I do not know who Dave Huges is, or his qualifications (sorry, Dave), but I certainly do not see anything wrong with utilizing the available possibilities of internet media to publish his book. I’ve have the same intention for my monograph Printing digital type on the hand-operated cylinder press which I announced about a year ago. I am just to lazy and misdirected to finalize it. When this first came out in 1998 it was criticized not only for what it was about (photopolymer plates for god sakes) but for the fact that it was laser printed (the first to the trade actually) rather than letterpress printed. It has since been credited as having a significant influence in regard to the current letterpress revival. Yeah, this one.

For folks here on this internet discussion list to complain about the lack of physical substance is a bit ridiculous. Type a letter on your typewriter if you want physicality, and send a copy to each and everyone of us on this list. And we will get back to you, well, maybe not, it cost 45 cents to send a letter and most of us no longer have typewriters. Do you get this?


Gerald, Dave Hughes runs a websight about linotypes and hot metal, seems funny that someone who is trying to save linotypes publishes a book this way, i think Peter is just kidding Dave.

Thanks all for your interest in the project and comments.

As I mentioned, the book is aimed at the person who is considering taking up letterpress printing at home.

To that end, I have kept the price of the book low, given a broad overview of the various techniques, and pointed the reader in the direction of further help and advice.

Photo polymer is covered, as is deep impression printing. Both, I guess, controversial in certain quarters.

I was first trained in letterpress in the 1970s, when it was (just) current, and have kept an interest in the subject ever since.

As mentioned, I do run the “Metal Type” website.

A non-Kindle version is available now at Smashwords:

Just a quick note on this, in the US we call it packing not padding. Is that a UK usage?

I’ve used both padding and packing to describe the covering of the platen. It was unintentional, I guess they are both valid. Both words are used here in the UK in general usage.
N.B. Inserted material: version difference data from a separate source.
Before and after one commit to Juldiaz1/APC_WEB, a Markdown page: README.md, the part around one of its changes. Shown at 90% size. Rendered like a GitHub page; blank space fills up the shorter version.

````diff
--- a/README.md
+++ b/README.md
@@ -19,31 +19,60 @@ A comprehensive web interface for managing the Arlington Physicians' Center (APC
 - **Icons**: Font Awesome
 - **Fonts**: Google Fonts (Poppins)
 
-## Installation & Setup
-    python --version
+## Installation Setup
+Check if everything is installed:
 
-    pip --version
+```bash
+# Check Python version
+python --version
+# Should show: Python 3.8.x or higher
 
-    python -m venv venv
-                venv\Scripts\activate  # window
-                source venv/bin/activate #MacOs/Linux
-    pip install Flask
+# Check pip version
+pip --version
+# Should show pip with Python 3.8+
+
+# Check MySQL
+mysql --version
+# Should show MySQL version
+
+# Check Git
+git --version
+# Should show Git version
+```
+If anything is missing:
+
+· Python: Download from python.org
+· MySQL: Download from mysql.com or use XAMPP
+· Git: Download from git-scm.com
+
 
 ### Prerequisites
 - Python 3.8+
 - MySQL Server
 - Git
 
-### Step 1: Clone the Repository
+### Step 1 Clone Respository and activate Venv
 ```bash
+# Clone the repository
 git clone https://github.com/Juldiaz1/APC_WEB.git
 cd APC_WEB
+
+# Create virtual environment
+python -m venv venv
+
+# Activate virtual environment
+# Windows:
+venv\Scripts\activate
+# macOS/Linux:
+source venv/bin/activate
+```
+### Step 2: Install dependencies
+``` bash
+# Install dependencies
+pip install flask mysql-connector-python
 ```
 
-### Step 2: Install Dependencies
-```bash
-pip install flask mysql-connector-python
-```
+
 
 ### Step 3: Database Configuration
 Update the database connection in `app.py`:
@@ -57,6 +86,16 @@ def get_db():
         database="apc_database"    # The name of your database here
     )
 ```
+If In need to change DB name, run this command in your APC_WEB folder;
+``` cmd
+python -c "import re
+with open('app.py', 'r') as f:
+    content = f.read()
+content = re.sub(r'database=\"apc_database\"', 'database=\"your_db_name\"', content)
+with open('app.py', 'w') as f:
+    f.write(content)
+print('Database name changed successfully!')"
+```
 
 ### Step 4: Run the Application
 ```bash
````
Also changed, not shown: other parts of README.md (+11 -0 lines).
The word padding is used in my c1975 Adana 8X5 instruction manual. So I guess, I may have (unintentionally) used versions from both sides of the Atlantic.

Gerald: I live for ( well, sort of) your replies on here. Keep up the good work!

I forgot the point i was going to make and it has come to me again .
If you produce a booklet for the folks of a forum like this it would be of course useful and everything else of great good . Would printing it utilising the very process you can also include in it in the best form of errors that can be seen in the flesh as it were . an example of poor underlay is best shown in its original state along with the progression to correcting it all in physical form . example of slur is best seen on a sheet that is slurred .. Thats where i was going ..